The short explanation is this: Catholic Christianity is a religion of paradoxes and by paradox we mean an apparent contradiction that is really true. More examples: that God become man in the Incarnation, that life comes from death, that to find one must lose, and that the greatest are the least. In other words, Catholicism is both/and, not either/or. The Church is for both celibacy and marriage, monasticism and evangelization. She holds up these and many other apparent conflicts like two vibrant colors placed next to each other. Probing these paradoxes through the eyes of faith reveals the profound truths of Christianity. And these truths are indeed beautiful to behold.

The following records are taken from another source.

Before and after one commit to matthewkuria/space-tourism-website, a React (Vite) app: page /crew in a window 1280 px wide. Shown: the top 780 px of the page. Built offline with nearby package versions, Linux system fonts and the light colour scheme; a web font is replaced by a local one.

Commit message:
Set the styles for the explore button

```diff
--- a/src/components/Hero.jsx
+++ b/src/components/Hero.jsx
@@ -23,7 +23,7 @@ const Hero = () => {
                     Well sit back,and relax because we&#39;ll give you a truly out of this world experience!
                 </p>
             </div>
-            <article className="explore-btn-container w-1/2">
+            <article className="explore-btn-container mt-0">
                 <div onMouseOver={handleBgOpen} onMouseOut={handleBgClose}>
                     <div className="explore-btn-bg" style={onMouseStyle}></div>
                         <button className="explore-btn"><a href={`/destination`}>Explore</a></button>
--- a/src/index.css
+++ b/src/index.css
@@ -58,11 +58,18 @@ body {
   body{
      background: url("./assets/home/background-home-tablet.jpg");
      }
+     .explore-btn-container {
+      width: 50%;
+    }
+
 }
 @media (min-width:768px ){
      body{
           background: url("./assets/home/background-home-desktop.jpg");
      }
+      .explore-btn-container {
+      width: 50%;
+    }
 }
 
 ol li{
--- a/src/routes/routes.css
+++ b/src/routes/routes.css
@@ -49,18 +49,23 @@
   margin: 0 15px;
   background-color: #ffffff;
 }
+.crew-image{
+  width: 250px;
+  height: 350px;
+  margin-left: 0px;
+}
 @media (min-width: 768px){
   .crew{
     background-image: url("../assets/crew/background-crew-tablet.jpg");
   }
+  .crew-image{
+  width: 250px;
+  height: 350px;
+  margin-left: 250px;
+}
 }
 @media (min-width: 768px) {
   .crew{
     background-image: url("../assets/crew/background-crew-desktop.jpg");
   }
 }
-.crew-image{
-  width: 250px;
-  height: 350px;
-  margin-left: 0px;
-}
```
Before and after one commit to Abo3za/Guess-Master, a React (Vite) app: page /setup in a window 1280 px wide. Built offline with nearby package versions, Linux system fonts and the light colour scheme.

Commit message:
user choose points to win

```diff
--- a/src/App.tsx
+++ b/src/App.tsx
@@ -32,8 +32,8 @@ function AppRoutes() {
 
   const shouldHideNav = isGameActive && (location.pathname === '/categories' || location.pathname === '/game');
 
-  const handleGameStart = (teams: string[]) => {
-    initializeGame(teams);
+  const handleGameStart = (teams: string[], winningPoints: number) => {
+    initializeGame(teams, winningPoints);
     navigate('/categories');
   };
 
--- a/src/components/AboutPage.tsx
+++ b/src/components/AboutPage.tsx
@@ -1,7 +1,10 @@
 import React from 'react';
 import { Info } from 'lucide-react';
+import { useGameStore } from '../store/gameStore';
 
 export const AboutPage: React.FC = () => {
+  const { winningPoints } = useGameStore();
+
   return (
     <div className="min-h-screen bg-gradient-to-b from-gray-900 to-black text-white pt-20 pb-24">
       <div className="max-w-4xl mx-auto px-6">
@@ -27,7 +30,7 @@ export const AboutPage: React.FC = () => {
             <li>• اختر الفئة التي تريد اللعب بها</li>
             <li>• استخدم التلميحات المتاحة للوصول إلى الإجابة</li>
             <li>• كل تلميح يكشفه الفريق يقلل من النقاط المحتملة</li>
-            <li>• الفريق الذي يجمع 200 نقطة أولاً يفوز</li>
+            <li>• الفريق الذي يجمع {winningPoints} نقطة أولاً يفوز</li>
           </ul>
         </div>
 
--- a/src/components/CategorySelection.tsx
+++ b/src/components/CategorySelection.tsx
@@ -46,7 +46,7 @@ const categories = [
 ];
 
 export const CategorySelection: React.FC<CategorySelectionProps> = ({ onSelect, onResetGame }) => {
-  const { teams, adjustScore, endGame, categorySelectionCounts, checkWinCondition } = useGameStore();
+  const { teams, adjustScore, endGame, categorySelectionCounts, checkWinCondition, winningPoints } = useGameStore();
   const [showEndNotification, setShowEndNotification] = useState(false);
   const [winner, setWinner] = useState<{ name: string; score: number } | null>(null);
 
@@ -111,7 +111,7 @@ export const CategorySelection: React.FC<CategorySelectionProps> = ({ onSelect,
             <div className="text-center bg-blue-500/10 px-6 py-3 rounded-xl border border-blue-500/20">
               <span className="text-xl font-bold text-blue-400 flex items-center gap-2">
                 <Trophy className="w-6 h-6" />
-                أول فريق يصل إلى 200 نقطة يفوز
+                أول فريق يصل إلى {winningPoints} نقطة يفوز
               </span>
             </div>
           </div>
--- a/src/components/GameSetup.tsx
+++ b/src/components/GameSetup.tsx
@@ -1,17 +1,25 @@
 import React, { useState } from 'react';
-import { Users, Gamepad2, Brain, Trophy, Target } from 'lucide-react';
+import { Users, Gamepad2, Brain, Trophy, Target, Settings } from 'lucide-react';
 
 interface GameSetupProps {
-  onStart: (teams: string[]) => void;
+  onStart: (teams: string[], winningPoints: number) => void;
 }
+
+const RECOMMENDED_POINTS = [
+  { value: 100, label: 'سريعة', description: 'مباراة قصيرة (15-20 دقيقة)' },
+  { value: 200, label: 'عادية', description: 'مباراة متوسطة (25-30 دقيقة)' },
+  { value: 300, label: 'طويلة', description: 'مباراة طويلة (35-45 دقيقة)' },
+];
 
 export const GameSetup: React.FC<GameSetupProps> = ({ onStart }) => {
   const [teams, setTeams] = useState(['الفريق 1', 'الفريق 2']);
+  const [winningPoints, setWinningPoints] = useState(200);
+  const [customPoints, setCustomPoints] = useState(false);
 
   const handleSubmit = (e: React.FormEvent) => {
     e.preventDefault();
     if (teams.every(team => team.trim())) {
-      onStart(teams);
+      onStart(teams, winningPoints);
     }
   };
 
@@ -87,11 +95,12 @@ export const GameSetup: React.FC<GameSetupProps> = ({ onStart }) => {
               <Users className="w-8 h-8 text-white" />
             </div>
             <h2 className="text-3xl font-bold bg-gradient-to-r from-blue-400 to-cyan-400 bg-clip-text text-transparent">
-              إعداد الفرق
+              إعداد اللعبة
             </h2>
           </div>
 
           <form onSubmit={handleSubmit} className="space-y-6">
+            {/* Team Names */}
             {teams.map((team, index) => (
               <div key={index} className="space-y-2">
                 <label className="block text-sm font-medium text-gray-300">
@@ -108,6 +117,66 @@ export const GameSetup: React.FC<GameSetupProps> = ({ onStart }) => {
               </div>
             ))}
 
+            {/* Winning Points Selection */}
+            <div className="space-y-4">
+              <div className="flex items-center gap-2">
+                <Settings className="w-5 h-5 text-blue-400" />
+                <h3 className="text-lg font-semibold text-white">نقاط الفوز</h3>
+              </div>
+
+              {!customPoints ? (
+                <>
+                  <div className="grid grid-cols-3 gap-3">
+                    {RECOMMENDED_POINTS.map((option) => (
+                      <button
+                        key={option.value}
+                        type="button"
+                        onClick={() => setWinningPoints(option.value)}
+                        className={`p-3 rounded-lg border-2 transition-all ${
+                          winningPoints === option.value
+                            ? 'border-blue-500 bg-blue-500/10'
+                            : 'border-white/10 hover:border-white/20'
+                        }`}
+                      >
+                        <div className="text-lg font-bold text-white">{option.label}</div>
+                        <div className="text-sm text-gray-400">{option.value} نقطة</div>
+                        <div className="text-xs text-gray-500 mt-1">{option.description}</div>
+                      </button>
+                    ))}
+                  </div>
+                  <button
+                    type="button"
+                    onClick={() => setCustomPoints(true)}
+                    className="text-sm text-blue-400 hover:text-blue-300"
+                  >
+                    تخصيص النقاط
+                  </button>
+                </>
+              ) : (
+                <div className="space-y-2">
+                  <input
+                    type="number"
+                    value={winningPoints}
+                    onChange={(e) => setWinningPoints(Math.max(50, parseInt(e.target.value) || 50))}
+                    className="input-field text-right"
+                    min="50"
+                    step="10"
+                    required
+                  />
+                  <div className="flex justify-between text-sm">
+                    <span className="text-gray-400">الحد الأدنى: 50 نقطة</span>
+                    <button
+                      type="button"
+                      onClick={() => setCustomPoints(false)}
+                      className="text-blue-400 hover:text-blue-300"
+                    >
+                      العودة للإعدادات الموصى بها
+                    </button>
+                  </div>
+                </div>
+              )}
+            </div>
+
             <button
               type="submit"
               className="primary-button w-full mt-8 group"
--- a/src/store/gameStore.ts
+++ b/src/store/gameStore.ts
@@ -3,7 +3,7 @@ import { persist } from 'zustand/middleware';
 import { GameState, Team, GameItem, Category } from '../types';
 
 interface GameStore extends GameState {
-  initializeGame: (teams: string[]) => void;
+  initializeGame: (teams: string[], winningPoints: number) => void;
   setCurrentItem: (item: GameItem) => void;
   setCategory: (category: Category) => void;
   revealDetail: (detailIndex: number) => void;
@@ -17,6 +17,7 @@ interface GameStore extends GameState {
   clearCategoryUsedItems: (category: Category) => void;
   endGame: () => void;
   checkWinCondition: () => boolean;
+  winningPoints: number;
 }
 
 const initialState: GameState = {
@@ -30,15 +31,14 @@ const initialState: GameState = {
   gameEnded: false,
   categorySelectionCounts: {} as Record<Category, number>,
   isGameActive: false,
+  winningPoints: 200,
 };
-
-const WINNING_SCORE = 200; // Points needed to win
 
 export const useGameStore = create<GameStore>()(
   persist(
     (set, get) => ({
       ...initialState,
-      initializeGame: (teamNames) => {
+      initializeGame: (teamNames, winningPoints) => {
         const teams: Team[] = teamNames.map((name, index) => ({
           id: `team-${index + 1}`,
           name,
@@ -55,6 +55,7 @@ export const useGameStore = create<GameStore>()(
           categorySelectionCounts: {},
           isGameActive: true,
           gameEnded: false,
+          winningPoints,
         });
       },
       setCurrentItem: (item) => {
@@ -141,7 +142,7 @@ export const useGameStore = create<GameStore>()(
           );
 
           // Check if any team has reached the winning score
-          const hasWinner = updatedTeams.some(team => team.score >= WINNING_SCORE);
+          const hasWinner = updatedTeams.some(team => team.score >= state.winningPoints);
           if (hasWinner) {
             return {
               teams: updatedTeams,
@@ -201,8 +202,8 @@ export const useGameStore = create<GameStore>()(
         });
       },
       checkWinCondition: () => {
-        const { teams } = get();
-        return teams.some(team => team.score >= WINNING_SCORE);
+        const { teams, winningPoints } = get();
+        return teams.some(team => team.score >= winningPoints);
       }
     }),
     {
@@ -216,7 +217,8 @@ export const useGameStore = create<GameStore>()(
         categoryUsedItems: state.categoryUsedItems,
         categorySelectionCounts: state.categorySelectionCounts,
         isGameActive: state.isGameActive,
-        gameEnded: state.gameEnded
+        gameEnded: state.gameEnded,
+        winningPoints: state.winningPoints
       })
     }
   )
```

My mother teaches at a Catholic school and some time ago she attended a social gathering with my aunt and uncle. It was a group of strangers to her since it was out of state. Moreover, she felt out of place being “only a teacher” while many others had accomplished careers in a wide array of fields. I reminded her that everyone, no matter what their future career may be, must pass through fifth grade. But teachers do not only affect students for the brief time they are in their classrooms. They shape souls for eternity. That is why teaching is a lofty and indispensable vocation.
Everyone can think back and recall a certain teacher or more who had a definite impact on their life. I go back to the priest who taught me the Hebrew language. After registration for classes ended I found out that I was the only one in the class. “He will go easy on me,” I thought. With gratitude I can say that he did not let me off easy. Once in class he handed back a graded assignment saying, “I know you can do better.” It was difficult to hear at the time, but I now understand why he challenged me. That priest saw potential within me that I was not aware of. All good teachers do this.
Our patron St. Thomas Aquinas was likewise influenced by St. Albert the Great his teacher and mentor. From the age of twenty-three until he was twenty-seven, Thomas studied under Albert. The teacher had a considerable influence on his brilliant student during this important phase of his life. St. Thomas would never forget this example as he, in turn, influenced a new generation of students.
The image above depicts St. Albert teaching with St. Thomas among the gathered students.